Numerous employers in Pennsylvania, some of the largest, in fact, offer their employees PRBs. These employers span both the private and public sector and often include governmental and educational institutions, medical institutions and financial service organizations.

It is important to note that, in many cases, although the marital estate may not be significant in value terms, the value of such benefits could be worth as much as or even more than the remainder of the marital estate. In fact, such benefits are not limited to senior executives and, in many cases, are granted to employees in non-executive positions, including government workers, law enforcement officers, school teachers and union workers. Therefore, these benefits have the potential to be very lucrative to one spouse to the exclusion of the other.

Assume a couple, both age 55 decide to divorce after 35 years of marriage and upon the husband's retirement from his employer of 30 years. The marital estate includes the proceeds from the sale of the marital residence ($450,000), cash and investments ($100,000), and the husband's defined benefit obligation plan ($750,000). The estate is divided 50/50, with each spouse getting assets valued at $650,000, without considering the value of the husband's PRBs.

Using the example above, the PRB subsidy is worth $150,000 on a tax-free basis to the husband. Were he to retain this economic benefit without an offset to the wife, the value of the marital estate would increase to $1.45 million, with the husband receiving assets and economic rights valued at $800,000, which represents 55 percent of the marital estate. Thus, the wife in this example would be deprived of the benefit of an economic right accumulated over this long-term marriage and would receive less than an equal share of the overall marital estate.

In this scenario, the failure to include the value of the PRB, representing approximately 10 percent of the marital estate, causes an inequitable result for one spouse at the expense of the other.

Although Pennsylvania appellate courts have not yet considered whether PRBs will be determined to be marital assets subject to division between the parties, many other states have addressed this issue. With regard to post-retirement health benefits, other jurisdictions have looked at several issues, most notably whether the benefits were vested at the time of the divorce and whether marital funds, in the form of income or assets, were used to acquire such benefits.

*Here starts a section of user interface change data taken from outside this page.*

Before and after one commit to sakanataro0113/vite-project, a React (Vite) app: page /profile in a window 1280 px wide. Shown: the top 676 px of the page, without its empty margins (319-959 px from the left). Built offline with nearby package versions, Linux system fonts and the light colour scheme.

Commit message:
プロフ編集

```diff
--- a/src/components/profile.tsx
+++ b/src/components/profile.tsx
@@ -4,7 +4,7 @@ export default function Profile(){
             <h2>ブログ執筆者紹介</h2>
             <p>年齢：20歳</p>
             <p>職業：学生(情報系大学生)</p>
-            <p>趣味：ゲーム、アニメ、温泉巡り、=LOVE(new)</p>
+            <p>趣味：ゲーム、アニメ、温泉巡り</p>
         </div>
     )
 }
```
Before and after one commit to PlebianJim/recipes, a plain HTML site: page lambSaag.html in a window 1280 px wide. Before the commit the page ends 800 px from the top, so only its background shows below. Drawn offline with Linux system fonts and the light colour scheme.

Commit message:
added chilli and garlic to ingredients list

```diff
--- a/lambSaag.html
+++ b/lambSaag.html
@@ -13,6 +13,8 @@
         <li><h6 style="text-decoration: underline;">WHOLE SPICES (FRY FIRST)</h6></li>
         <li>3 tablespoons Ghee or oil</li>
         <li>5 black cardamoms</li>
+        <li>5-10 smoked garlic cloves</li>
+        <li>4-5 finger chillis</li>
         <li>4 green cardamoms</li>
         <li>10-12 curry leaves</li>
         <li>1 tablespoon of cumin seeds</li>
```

As to accumulated sick leave or paid time off benefits, jurisdictions have reviewed how other types of deferred compensation, such as pensions and stock options, have been treated in that jurisdiction.

If, or perhaps when, the issue of PRBs is eventually considered by the Pennsylvania appellate courts, the impact on divorce matters could be significant. Family law attorneys and financial experts working with divorce litigants should investigate access to PRBs, accumulated paid time off, and other forms of economic rights that were created during the marriage as a result of the employment arrangements of the spouses.